Others that took me by surprise and keep me revisiting them like (yes) impressions of memory are Paper by Egill Kristbjornsson, which captured my attention with it's amazing visual rhythm and effective use of sound. One Day I forgot and Used My Hands by Charles Lim, beautiful use of light, shadow and color. Melissa Friedling's Garden Roll Bounce Parking Lot, which explored the idea of memories through a one time garden whose vines were supported by a feature length 35mm film strip. Again beautifully shot and I loved the idea of filming film and also filming film in a garden that now just exists in children's memories.
Each of these films I watched with delight and fascination and all were visually and intellectually layered to last in my sometimes foggy and but brilliantly colored memory. Like those 8mm Kodachrome film strips I watched my Grandpa Al splice and glue in the basement during holiday vacations, the act of filmmaking itself becomes an interpretation or representation of memory and I believe that's why we are so drawn to the medium. We are by nature, nostalgic. So many experiences become a series of selections that get saved or lost for one reason or another, or sometimes no reason at all. Just like an edited piece of film or other artistic composition. Experimental films like these give memory and nostalgia a worthy poetry and mysteriousness.

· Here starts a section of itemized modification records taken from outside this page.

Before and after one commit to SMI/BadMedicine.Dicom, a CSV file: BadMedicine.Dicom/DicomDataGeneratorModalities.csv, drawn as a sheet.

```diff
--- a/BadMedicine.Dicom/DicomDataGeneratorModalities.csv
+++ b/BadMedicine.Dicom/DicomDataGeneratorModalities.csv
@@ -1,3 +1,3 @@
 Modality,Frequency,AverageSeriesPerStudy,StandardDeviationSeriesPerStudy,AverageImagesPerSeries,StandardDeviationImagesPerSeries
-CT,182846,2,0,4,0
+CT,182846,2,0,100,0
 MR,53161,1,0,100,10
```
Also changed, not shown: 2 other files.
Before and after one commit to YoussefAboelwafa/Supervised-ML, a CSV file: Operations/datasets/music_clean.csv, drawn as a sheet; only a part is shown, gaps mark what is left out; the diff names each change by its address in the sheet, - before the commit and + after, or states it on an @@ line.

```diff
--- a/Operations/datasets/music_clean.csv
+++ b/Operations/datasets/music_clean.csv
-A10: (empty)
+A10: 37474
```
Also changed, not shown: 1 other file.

Tribeca Shorts: Impressions of Memory has a final screening on Sunday, May 1st, 2011. My second choice for a Tribeca screening before it's done for 2011 is tomorrow night's Independent Women: 15 years of NYWIFT-Funded Film Preservation (yes, the Women's Film Preservation Fund has an event!) at the SVA Theater on 23rd. The 84 minute showing offers a variety of women filmmaker works as well as an impressive and expansive panel discussion line up moderated by Drake Stutesman. Don't miss out! Click here for ticket info.